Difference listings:
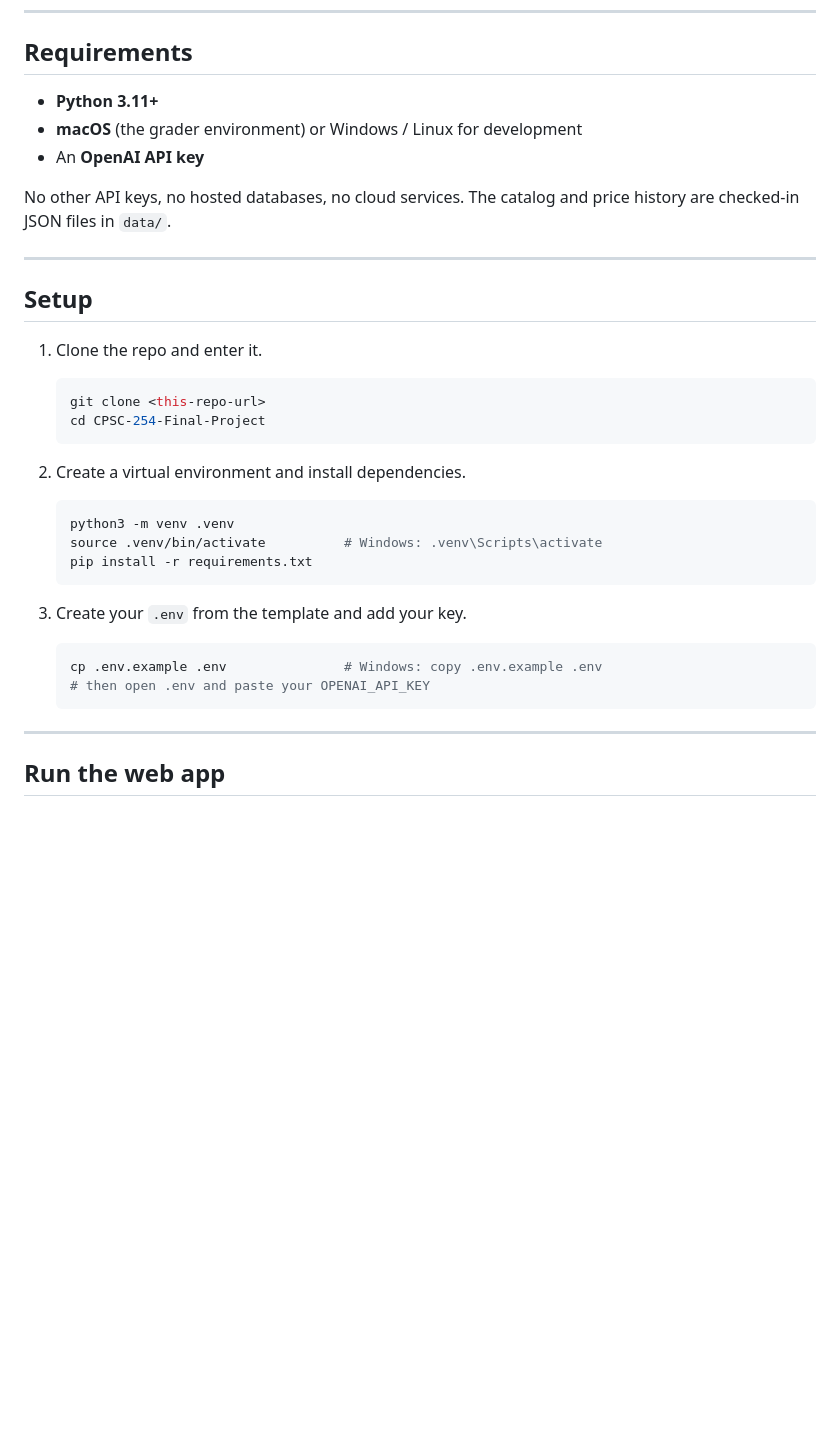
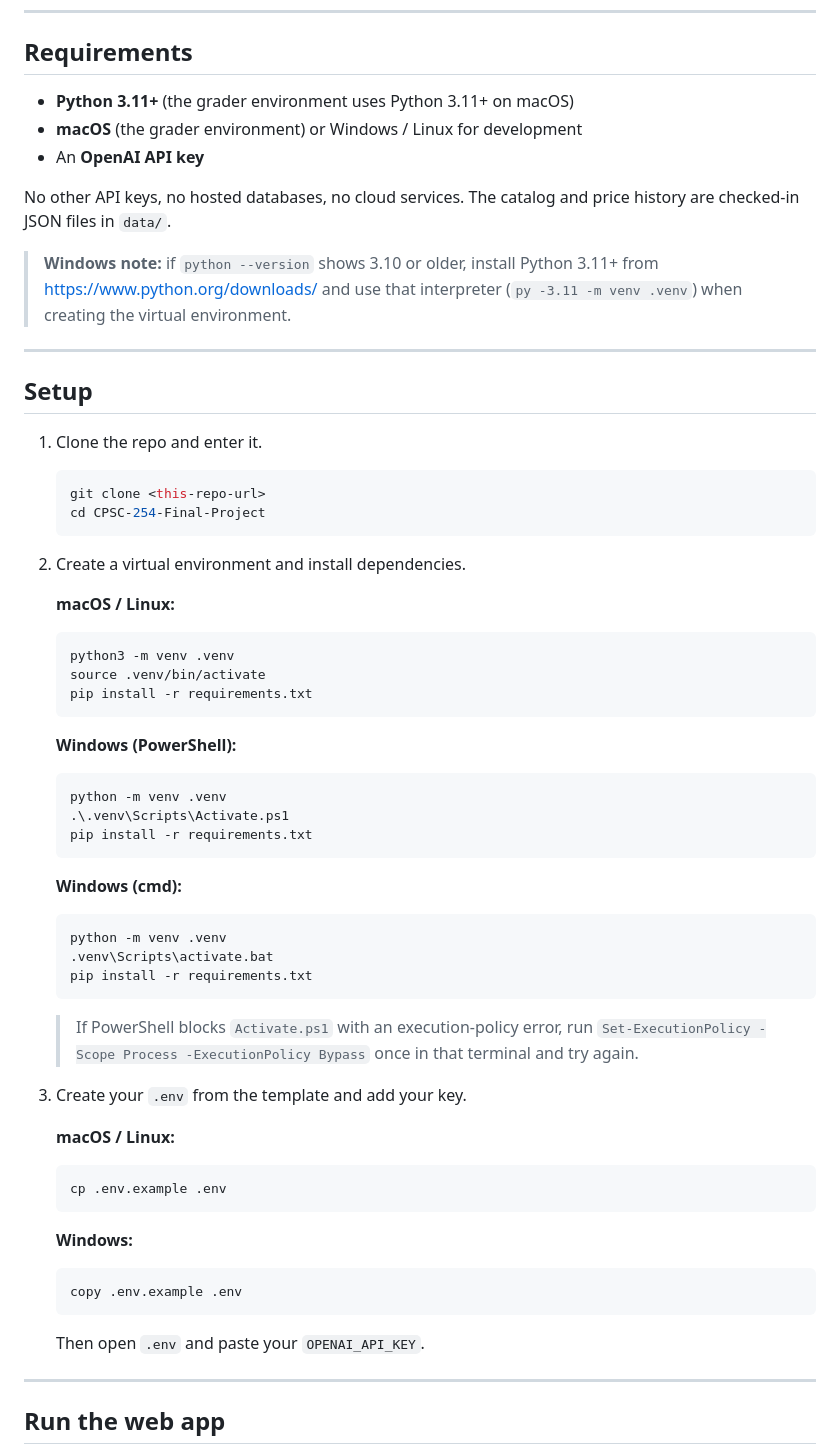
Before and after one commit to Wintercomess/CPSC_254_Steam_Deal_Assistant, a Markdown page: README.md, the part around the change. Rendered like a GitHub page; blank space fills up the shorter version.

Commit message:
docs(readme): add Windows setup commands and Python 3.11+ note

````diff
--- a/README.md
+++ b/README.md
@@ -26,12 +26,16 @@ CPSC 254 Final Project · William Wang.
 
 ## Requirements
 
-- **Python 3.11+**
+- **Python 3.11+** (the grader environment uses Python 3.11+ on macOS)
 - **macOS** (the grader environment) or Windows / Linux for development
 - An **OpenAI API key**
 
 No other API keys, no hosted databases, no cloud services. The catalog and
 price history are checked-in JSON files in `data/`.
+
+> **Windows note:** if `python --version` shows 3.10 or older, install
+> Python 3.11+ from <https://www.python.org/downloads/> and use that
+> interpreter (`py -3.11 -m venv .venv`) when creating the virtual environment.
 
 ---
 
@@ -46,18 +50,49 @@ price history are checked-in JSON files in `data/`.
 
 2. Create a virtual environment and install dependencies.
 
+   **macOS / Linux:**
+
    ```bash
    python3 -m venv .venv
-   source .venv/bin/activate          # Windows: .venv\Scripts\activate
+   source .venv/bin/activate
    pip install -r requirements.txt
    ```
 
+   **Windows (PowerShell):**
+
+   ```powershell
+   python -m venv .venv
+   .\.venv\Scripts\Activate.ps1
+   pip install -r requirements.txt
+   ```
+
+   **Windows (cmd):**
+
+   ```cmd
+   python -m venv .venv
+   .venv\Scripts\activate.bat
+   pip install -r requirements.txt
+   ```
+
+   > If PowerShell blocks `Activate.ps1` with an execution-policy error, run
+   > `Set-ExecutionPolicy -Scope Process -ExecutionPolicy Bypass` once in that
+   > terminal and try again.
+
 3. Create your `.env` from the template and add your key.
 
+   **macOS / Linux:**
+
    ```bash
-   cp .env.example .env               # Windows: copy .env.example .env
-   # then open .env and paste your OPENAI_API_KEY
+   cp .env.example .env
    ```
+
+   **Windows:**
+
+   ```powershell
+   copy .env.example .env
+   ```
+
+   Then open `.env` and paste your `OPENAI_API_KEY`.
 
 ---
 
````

Try it
Wherever "files" occurs in the records above, copy the line it sits in.

Result for this task
 price history are checked-in JSON files in `data/`.
@@ -46,18 +50,49 @@ price history are checked-in JSON files in `data/`.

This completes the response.